Jones said his family moved from Colorado to California when he was a child because his father saw the state as a “land of opportunity.” Today, he said, there is an exodus of California residents due to high taxes and onerous corporate regulations.
Workers and their employees need more flexibility to set work schedules without interference from state regulations, Jones said.
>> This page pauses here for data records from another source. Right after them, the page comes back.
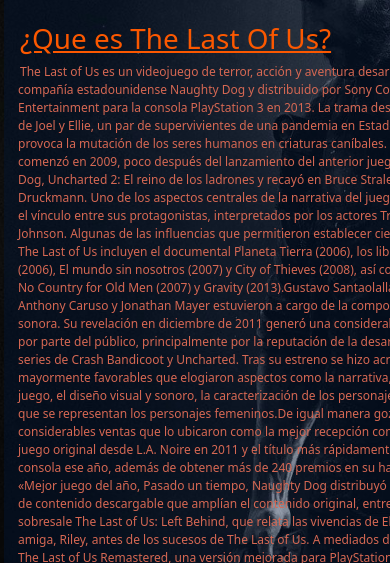
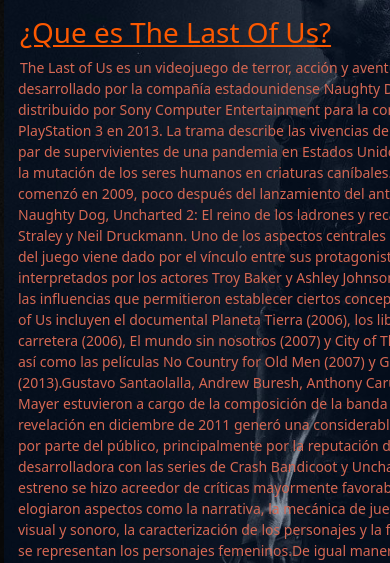
Before and after one commit to faqu20/PreEntrega2Serafian, a website: page index.html in a window 390 px wide. Shown: the part 237-800 px from the top of the page. Drawn offline with nearby package versions, Linux system fonts and the light colour scheme.

Commit message:
cambios nuevos para entregar

```diff
--- a/scss/styles.scss
+++ b/scss/styles.scss
@@ -352,6 +352,10 @@
     grid-template-columns: 2fr 1fr;
     font-size: 10px;
     }
+
+    .fondo-pagina2 {
+        width: 975px;
+    }
     #galeria {
     margin-left: 10px;
     }
@@ -388,12 +392,50 @@
 }
 
 @media (max-width: 767px) {
-    .foto1, .foto2 {
-    margin-top: 280px;
+
+    .fondo-pagina2 {
+        width: 883px;
+    }
+
+    #galeria {
+
+        margin-top: 20px;
+        justify-content:space-evenly;
+    }
+
+    .grid-container {
+        margin-top: -15px;
+    }
+
+    .seccion-premios {
+        height: 700px;
+    }
+
+    .c {
+
+        height: 630px;
+    p {
+        height: 620px;
+        font-size: 17px;
+        }
+
+
+    }
+
+    .cuadro-color {
+        height: 650px;
     }
     .foto2 {
-    margin-top: 15px;
+        margin-top: 0%;
+
     }
+
+
+
+    .foto1, .foto2 {
+        display: inline-block;
+    }
+
     .seccion-premios {
     display: block;
     }
@@ -444,26 +486,83 @@
     background-color: rgba(68, 114, 42, 0.1725490196);
     text-align: center;
 
+}
 
-    }
+    @media (max-width: 576px) {
+        .grid-container {
+            display: grid;
+            grid-template-areas: "parrafo-index parrafo-index foto1" "parrafo-index parrafo-index foto2";
+            grid-template-columns: 3fr 1fr;
+            width: 885px;
+            height: 800px;
+            margin-top: -5px;
+            }
+            .parrafo-index {
+            font-size: 16px;
+            width: 370px;
+            height: 200px;
+            }
+            .cuadro-color {
+            width: 600px;
+            height: 700px;
+            margin-top: -20px;
+            }
+            .logo {
+            width: 600px;
+            }
+            header {
+            width: 885px;
+            }
+            .container {
+            width: 700px;
+            height: 300px;
+            background-position: cente;
 
-    @media (max-width: 425px) {
+            }
+            .foto1 {
+            margin-top: 5px;
+            }
+            .foto1, .foto2 {
+            height: 150px;
+            width: 240px;
+            }
+            .fondo-pagina2 {
+            width: 885px;
+            }
+            .foto2 {
+                margin-top: 40px;
+            }
+            .c {
+                height: 700px;
+                width: 510px;
+                margin-top: -45px;
+                p {
+                    height: 690px;
+                    font-size: 18px;
+
+                }
+            }
+        }
+
+
+    @media (max-width: 480px) {
         .grid-container {
         display: grid;
         grid-template-areas: "parrafo-index foto1" "parrafo-index foto2";
         grid-template-columns: 2fr;
         width: 885px;
-        height: 600px;
+        height: 800px;
         margin-top: -5px;
         }
         .parrafo-index {
-        font-size: 12px;
+        font-size: 14px;
         width: 370px;
         }
         .cuadro-color {
         width: 500px;
-        height: 400px;
-        margin-top: -20px;
+        height: 600px;
+        margin-top: 10px;
+
         }
         .logo {
         width: 600px;
@@ -484,8 +583,19 @@
         }
         .fondo-pagina2 {
         width: 885px;
+        height: auto;
         }
         #galeria {
         margin-top: 30px;
         }
-    }
+        .logo {
+            margin-bottom: 0%;
+        }
+        .c {
+            height: 700px;
+            p {
+                height: 690px;
+                font-size: 18px;
+            }
+        }
+}
```
Also changed, not shown: css/styles.css, 1 other file.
He also advocated for legal reforms that would make it harder to prosecute businesses for mistakes over payroll or other minor offenses.
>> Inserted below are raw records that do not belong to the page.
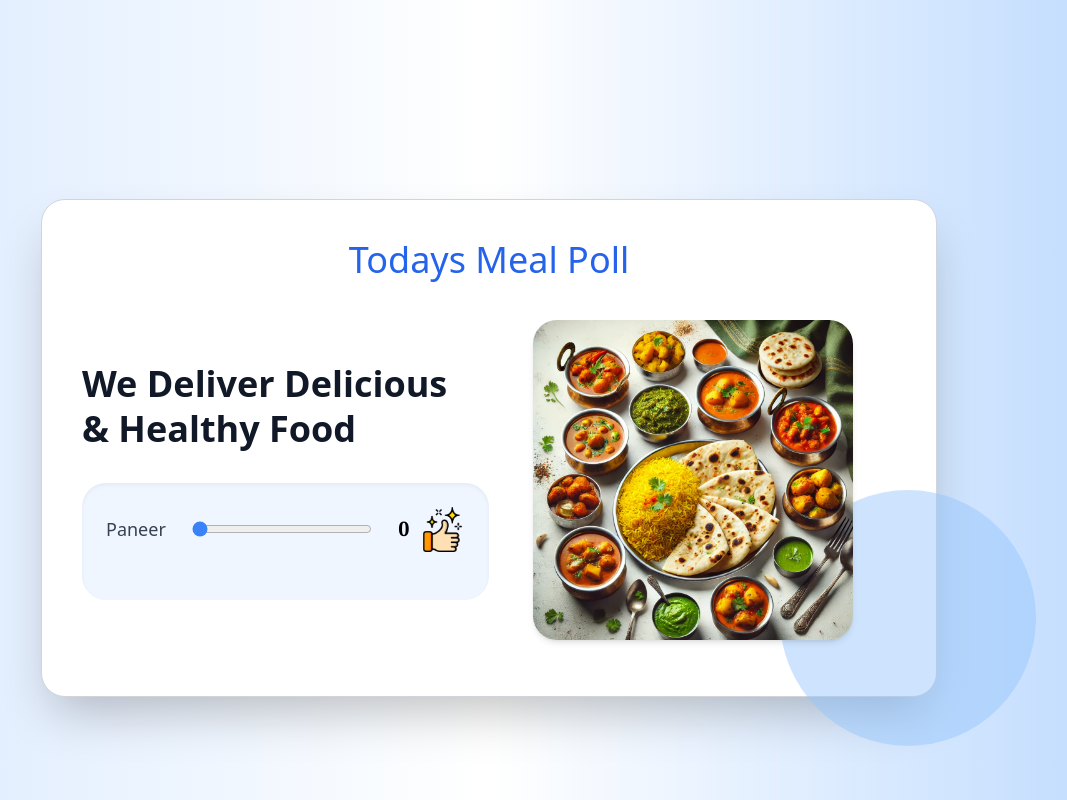
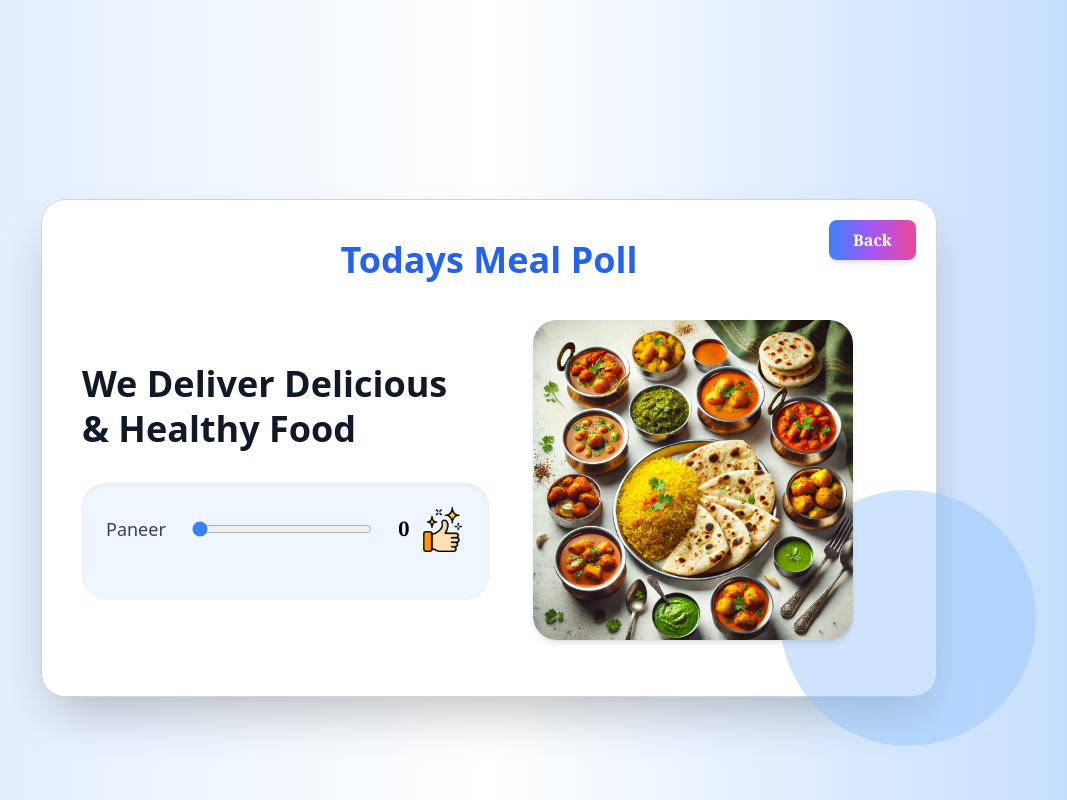
Before and after one commit to PRIME08012004/Hostel-gravience-system-, a React (Vite) app in the folder Frontend/: page /Meal-Poll in a window 1280 px wide. Shown: the whole page, without its empty margins (151-1218 px from the left). Built offline with nearby package versions, Linux system fonts and the light colour scheme.

Commit message:
added animation on thumbs up

```diff
--- a/Frontend/src/components/Dashboards/Student/Meal_Poll.jsx
+++ b/Frontend/src/components/Dashboards/Student/Meal_Poll.jsx
@@ -1,13 +1,26 @@
-import React, { useState } from 'react'
-import Thumbs_up from '../../../assets/thumbs-up.png'
-import Indian_dishes from '../../../assets/dishes.webp'
+import React, { useState } from 'react';
+import {useNavigate} from 'react-router-dom'
+import Thumbs_up from '../../../assets/thumbs-up.png';
+import Indian_dishes from '../../../assets/dishes.webp';
 
 function Meal_Poll() {
-    const [Count , setCount ] = useState(0);
+    const [Count, setCount] = useState(0);
+    const navigate = useNavigate()
+    const [ActivateAnimation, setActivateAnimation] = useState(false);
 
-    const update_Poll_Count = ()=>{
-        setCount((currrent_count)=> Math.min(currrent_count+1,10))
+    const update_Poll_Count = () => {
+        setCount((currrent_count) => Math.min(currrent_count + 1, 10));
+        setActivateAnimation(true);
+
+        setTimeout(() => {
+            setActivateAnimation(false);
+        }, 2000);
+    };
+
+    const Go_To_Profile = ()=>{
+        navigate('/StudentProfile');
     }
+
     return (
         <>
             <div className='relative flex justify-center items-center bg-gradient-to-r from-blue-100 via-white to-blue-200 min-h-screen overflow-hidden'>
@@ -15,11 +28,21 @@ function Meal_Poll() {
                 {/* Main container with shadow */}
                 <div className="container bg-white shadow-2xl mt-24 mx-5 p-10 pb-14 rounded-3xl border border-gray-300 w-full max-w-4xl relative z-10">
 
+                    {/* Back Button */}
+                    <div className='absolute top-5 right-5'>
+                        <button
+                        className="bg-gradient-to-r from-blue-500 via-purple-500 to-pink-500 font-bold font-serif text-white py-2 px-6 rounded-lg shadow-md hover:scale-105 transition-transform duration-300 ease-in-out focus:outline-none"
+                        onClick={Go_To_Profile}
+                        >
+                            Back
+                        </button>
+                    </div>
+
                     {/* Bubble decoration placed inside the container on the bottom-right */}
                     <div className='absolute bottom-[-50px] right-[-100px] bg-blue-300 rounded-full w-32 h-32 md:w-64 md:h-64 opacity-40 animate-pulse'></div>
 
                     {/* Navbar */}
-                    <div className='font-lobster text-4xl text-blue-600 text-center mb-10'>
+                    <div className='font-lobster font-bold text-4xl text-blue-600 text-center mb-10'>
                         <nav>
                             <ul>
                                 <li>Todays Meal Poll</li>
@@ -62,7 +85,7 @@ function Meal_Poll() {
                                         width={45}
                                         alt="thumbs up icon"
                                         onClick={update_Poll_Count}
-                                        className='transition-transform transform hover:scale-125 duration-300 ease-in-out'
+                                        className={`transition-transform transform hover:scale-110 duration-300 ease-in-out ${ActivateAnimation ? "animate-bounce-once" : ""}`}
                                     />
                                 </div>
                             </div>
@@ -70,13 +93,16 @@ function Meal_Poll() {
 
                         {/* Image container */}
                         <div className='w-full md:w-1/2 flex justify-center mt-8 md:mt-0'>
-                            <img src={Indian_dishes} alt="Indian dishes" className='rounded-3xl shadow-md w-80 transform hover:scale-105 transition duration-300 ease-in-out' />
+                            <img
+                                src={Indian_dishes}
+                                alt="Indian dishes"
+                                className='rounded-3xl shadow-md w-80 transform hover:scale-105 transition duration-300 ease-in-out' />
                         </div>
                     </div>
                 </div>
             </div>
         </>
-    )
+    );
 }
 
-export default Meal_Poll
+export default Meal_Poll;
```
Jones said the state should also do more to prepare students for jobs in trades like plumbers and electricians, which offer a good life and not every high school graduate wants to go to college.
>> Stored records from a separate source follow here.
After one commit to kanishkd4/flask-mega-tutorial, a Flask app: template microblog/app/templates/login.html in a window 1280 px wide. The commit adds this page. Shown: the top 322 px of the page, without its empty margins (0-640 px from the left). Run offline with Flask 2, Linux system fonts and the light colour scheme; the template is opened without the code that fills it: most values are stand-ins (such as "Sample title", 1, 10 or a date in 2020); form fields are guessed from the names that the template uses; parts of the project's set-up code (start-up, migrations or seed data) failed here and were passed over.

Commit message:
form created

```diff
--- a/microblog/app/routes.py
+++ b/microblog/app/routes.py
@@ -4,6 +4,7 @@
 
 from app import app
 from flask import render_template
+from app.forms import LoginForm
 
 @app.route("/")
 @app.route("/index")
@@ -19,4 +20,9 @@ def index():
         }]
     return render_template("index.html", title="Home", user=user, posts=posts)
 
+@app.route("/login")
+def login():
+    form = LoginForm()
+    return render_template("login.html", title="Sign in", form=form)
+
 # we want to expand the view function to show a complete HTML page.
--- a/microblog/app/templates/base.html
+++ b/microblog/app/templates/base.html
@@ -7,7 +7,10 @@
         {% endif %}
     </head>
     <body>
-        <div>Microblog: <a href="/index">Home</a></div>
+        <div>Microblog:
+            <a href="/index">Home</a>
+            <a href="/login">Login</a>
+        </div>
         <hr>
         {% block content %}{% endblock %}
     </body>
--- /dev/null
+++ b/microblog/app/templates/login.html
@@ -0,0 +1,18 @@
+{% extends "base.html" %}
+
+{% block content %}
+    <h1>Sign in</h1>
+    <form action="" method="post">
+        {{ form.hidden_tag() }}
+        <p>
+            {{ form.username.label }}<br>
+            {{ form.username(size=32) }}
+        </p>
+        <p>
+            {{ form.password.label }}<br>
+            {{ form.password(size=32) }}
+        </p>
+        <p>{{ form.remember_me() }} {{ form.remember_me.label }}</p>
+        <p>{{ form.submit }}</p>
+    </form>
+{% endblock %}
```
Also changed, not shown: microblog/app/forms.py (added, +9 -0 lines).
On education, Jones said he wants to return more control of school operations to local school boards, which have been more responsive to parents than Sacramento’s lawmakers and governor.
Parents should be able to choose whether to send their children to public, private or charter schools, or to homeschool them. Jones said vouchers that parents could use to send students to private schools were already in play elsewhere and would give parents more choice and create healthier competition among schools.
“When schools are forced to compete, they do better,” he said.
Rocha said he would like to see the state better prepare for all levels of education by focusing on community colleges in kindergarten through grades 14 or two. Rocha said teachers should be paid better and the state should boost spending per capita in public schools because California lags many other states in this category.
“This state relies on brain power to lead science, technology and medicine with minimal investment per student in education. It’s nonsense,” Rocha said.
The state’s tax rules are also on voters’ minds as lawmakers and governors grapple with the best use of the state’s budget surplus that could reach $97 billion.
“It’s irresponsible that some people want to cut the check from the surplus until it’s gone,” Rocha said. Instead, he said, the money should be used for education, climate action and a rainy day fund to support national finances during a downturn. He said it would make more sense to provide targeted petrol tax rebates to those most in need, rather than blanket rebates for all households.
“The wealthiest classes in our state are not affected by gasoline prices,” he said.
Rocha also said he would like to see the state remove the tax on military pensions.
Jones said he will use the surplus to pay down debt, build infrastructure, suspend California’s gas tax, and by giving tax refunds on taxpayers’ income tax returns.
He said suspending the gas tax would reduce the cost of a gallon by $1, providing relief to his constituents, who drive 15 to 35 miles a day to work.
Jones said the state should not impose a per-mile fee on motorists, as state and local leaders are considering. The state is already facing a net loss of population as residents leave California for places with lower taxes and fewer regulations. The exodus has recently caused U-Haul to run out of trucks, he said.